[[ THE RECORDS, beginning ]]
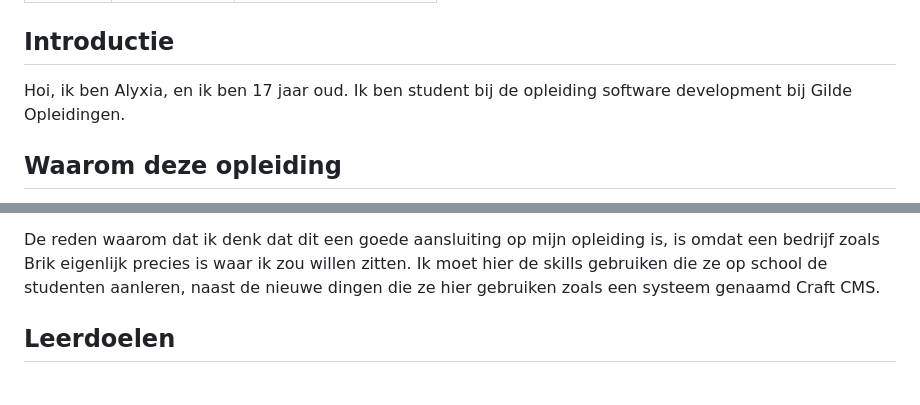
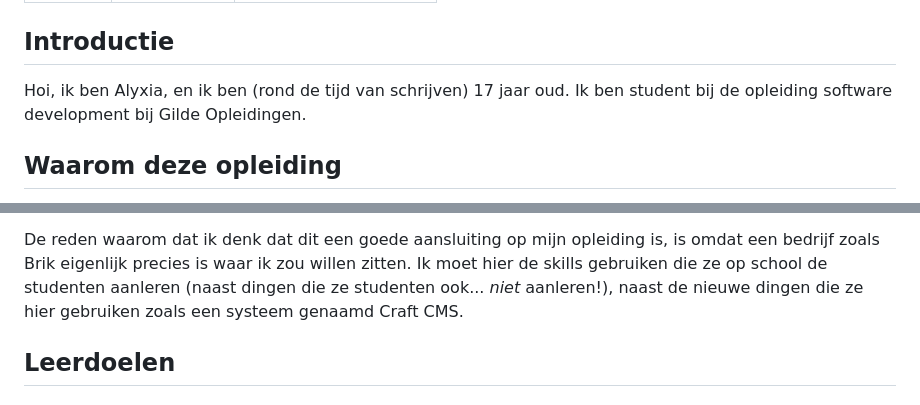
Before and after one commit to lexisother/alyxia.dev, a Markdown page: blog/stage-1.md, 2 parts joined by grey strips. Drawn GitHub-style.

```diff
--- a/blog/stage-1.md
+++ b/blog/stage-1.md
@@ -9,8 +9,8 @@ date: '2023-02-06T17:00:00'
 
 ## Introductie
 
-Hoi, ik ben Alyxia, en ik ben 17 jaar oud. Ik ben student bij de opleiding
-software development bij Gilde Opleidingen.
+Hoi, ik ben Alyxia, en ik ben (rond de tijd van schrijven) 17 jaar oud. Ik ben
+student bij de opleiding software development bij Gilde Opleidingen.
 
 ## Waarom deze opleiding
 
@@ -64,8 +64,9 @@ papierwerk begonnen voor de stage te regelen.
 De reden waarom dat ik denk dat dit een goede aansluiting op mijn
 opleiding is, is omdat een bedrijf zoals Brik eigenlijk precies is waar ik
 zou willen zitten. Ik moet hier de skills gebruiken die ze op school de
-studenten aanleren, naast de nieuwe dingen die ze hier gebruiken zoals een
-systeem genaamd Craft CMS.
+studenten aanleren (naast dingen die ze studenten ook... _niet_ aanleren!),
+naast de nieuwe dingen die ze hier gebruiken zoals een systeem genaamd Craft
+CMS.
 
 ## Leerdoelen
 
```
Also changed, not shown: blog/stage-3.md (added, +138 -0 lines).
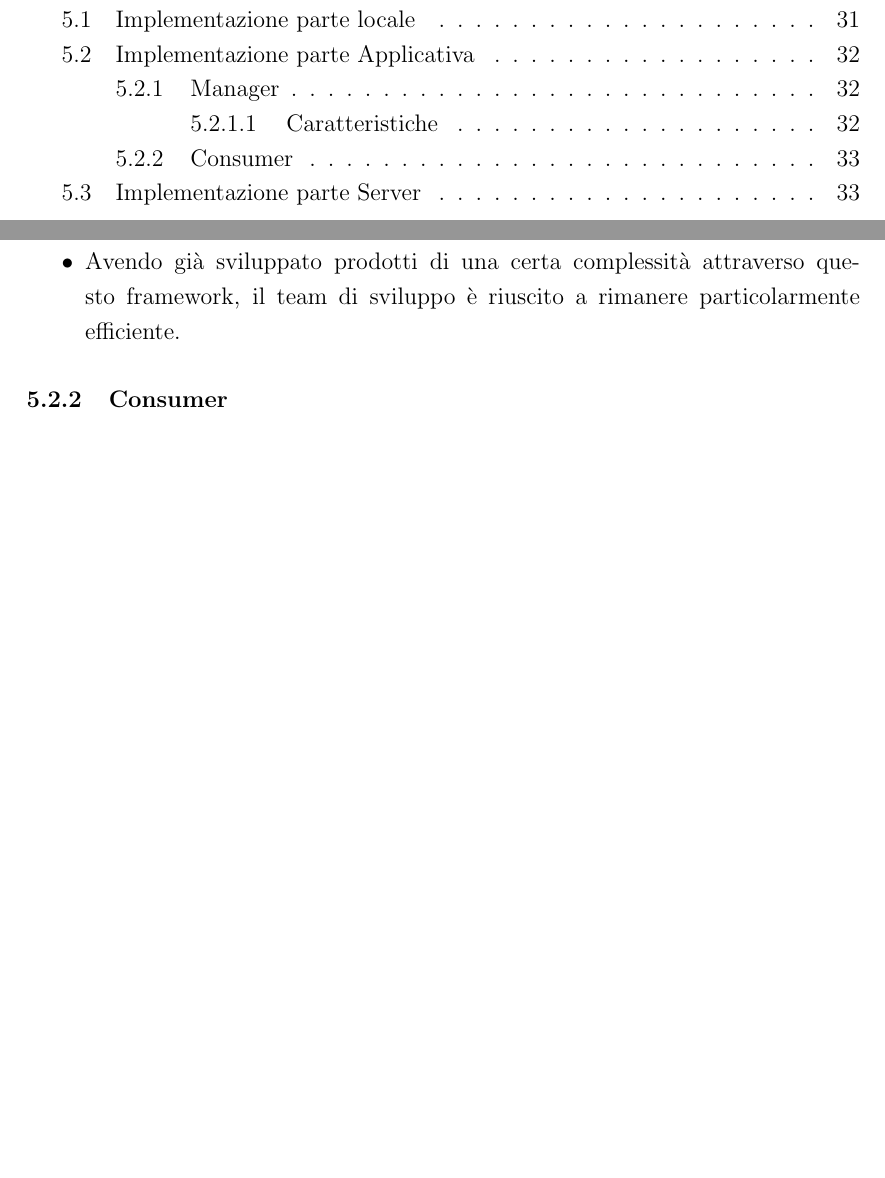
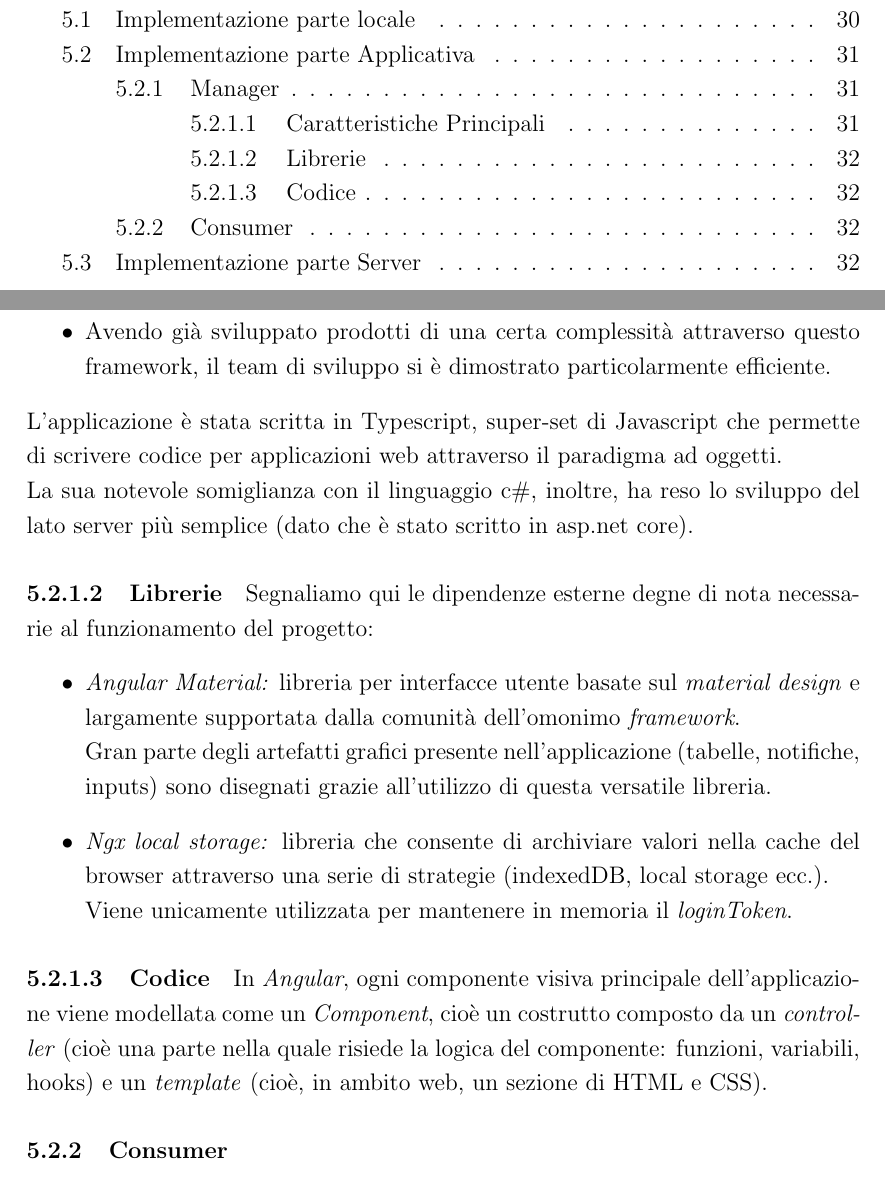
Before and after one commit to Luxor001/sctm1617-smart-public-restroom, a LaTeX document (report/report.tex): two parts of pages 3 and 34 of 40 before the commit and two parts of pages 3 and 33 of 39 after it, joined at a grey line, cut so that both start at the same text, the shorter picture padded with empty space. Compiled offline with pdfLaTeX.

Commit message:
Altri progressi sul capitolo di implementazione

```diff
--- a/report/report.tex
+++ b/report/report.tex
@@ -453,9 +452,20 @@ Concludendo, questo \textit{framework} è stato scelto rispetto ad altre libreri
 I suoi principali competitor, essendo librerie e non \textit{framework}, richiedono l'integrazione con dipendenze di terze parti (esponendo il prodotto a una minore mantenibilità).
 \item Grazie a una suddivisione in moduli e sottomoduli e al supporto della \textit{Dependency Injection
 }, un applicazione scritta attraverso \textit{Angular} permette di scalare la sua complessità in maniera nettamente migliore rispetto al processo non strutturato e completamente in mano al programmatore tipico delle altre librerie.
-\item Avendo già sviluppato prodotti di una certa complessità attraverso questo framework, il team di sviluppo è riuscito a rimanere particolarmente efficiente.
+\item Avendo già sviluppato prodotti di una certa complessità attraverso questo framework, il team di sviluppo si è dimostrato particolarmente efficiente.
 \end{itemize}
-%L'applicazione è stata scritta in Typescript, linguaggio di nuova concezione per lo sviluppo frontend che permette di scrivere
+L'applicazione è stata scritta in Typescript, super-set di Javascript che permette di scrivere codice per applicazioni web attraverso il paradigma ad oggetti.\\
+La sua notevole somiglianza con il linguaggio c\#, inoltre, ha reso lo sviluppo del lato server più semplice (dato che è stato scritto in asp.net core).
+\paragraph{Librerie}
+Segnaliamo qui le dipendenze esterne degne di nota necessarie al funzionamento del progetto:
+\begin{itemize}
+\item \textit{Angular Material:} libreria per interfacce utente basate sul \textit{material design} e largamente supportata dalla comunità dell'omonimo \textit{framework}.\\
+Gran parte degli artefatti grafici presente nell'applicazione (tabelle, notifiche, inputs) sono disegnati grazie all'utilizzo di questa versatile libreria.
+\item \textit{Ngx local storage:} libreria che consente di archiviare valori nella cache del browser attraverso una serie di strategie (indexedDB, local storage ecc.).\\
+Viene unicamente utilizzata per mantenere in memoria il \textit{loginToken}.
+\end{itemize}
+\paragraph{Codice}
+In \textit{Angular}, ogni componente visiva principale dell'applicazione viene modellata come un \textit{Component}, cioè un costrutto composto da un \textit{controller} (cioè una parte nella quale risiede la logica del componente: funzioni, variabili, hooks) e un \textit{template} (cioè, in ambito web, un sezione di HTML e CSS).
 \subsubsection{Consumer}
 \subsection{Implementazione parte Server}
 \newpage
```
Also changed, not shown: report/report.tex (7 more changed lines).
[[ THE RECORDS, end ]]
**WORK TASK**: Copy every line above that holds the word "sviluppo".

**RESPONSE**:
-\item Avendo già sviluppato prodotti di una certa complessità attraverso questo framework, il team di sviluppo è riuscito a rimanere particolarmente efficiente.
+\item Avendo già sviluppato prodotti di una certa complessità attraverso questo framework, il team di sviluppo si è dimostrato particolarmente efficiente.
-%L'applicazione è stata scritta in Typescript, linguaggio di nuova concezione per lo sviluppo frontend che permette di scrivere
+La sua notevole somiglianza con il linguaggio c\#, inoltre, ha reso lo sviluppo del lato server più semplice (dato che è stato scritto in asp.net core).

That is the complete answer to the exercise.